Directions — What follows is a block of records; reproduce all of it verbatim.

Supplied information —
+ + + + + + +
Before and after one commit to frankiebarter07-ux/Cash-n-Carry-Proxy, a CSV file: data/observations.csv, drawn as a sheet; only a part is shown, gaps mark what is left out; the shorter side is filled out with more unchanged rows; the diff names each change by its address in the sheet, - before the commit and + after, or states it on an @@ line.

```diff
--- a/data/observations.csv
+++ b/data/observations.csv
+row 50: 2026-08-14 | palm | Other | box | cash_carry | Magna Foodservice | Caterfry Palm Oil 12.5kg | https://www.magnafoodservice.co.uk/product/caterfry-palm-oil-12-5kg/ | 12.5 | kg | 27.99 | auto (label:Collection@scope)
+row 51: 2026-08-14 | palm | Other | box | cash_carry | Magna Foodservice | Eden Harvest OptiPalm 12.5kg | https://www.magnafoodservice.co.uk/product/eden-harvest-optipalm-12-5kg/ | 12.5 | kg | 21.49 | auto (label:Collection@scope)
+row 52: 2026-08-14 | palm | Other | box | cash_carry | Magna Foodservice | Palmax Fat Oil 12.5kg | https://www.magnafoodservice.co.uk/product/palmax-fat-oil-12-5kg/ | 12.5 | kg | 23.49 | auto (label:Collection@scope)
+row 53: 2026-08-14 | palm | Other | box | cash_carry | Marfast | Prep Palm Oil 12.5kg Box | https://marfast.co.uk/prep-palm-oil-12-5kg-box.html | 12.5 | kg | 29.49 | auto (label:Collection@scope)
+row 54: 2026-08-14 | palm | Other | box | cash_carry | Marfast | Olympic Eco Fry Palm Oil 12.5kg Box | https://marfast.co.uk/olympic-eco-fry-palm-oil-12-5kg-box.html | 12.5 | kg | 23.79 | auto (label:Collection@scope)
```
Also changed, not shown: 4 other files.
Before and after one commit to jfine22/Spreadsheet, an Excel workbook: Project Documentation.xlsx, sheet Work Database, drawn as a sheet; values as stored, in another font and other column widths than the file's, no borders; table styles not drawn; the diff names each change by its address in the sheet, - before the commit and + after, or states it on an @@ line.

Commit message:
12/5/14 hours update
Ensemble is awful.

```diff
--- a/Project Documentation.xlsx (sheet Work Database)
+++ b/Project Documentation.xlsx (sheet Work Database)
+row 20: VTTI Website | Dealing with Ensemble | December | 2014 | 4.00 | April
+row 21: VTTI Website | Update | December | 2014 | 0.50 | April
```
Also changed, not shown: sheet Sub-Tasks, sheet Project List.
+ + + + + + +
Solution to this problem —
Before and after one commit to frankiebarter07-ux/Cash-n-Carry-Proxy, a CSV file: data/observations.csv, drawn as a sheet; only a part is shown, gaps mark what is left out; the shorter side is filled out with more unchanged rows; the diff names each change by its address in the sheet, - before the commit and + after, or states it on an @@ line.

```diff
--- a/data/observations.csv
+++ b/data/observations.csv
+row 50: 2026-08-14 | palm | Other | box | cash_carry | Magna Foodservice | Caterfry Palm Oil 12.5kg | https://www.magnafoodservice.co.uk/product/caterfry-palm-oil-12-5kg/ | 12.5 | kg | 27.99 | auto (label:Collection@scope)
+row 51: 2026-08-14 | palm | Other | box | cash_carry | Magna Foodservice | Eden Harvest OptiPalm 12.5kg | https://www.magnafoodservice.co.uk/product/eden-harvest-optipalm-12-5kg/ | 12.5 | kg | 21.49 | auto (label:Collection@scope)
+row 52: 2026-08-14 | palm | Other | box | cash_carry | Magna Foodservice | Palmax Fat Oil 12.5kg | https://www.magnafoodservice.co.uk/product/palmax-fat-oil-12-5kg/ | 12.5 | kg | 23.49 | auto (label:Collection@scope)
+row 53: 2026-08-14 | palm | Other | box | cash_carry | Marfast | Prep Palm Oil 12.5kg Box | https://marfast.co.uk/prep-palm-oil-12-5kg-box.html | 12.5 | kg | 29.49 | auto (label:Collection@scope)
+row 54: 2026-08-14 | palm | Other | box | cash_carry | Marfast | Olympic Eco Fry Palm Oil 12.5kg Box | https://marfast.co.uk/olympic-eco-fry-palm-oil-12-5kg-box.html | 12.5 | kg | 23.79 | auto (label:Collection@scope)
```
Also changed, not shown: 4 other files.
Before and after one commit to jfine22/Spreadsheet, an Excel workbook: Project Documentation.xlsx, sheet Work Database, drawn as a sheet; values as stored, in another font and other column widths than the file's, no borders; table styles not drawn; the diff names each change by its address in the sheet, - before the commit and + after, or states it on an @@ line.

Commit message:
12/5/14 hours update
Ensemble is awful.

```diff
--- a/Project Documentation.xlsx (sheet Work Database)
+++ b/Project Documentation.xlsx (sheet Work Database)
+row 20: VTTI Website | Dealing with Ensemble | December | 2014 | 4.00 | April
+row 21: VTTI Website | Update | December | 2014 | 0.50 | April
```
Also changed, not shown: sheet Sub-Tasks, sheet Project List.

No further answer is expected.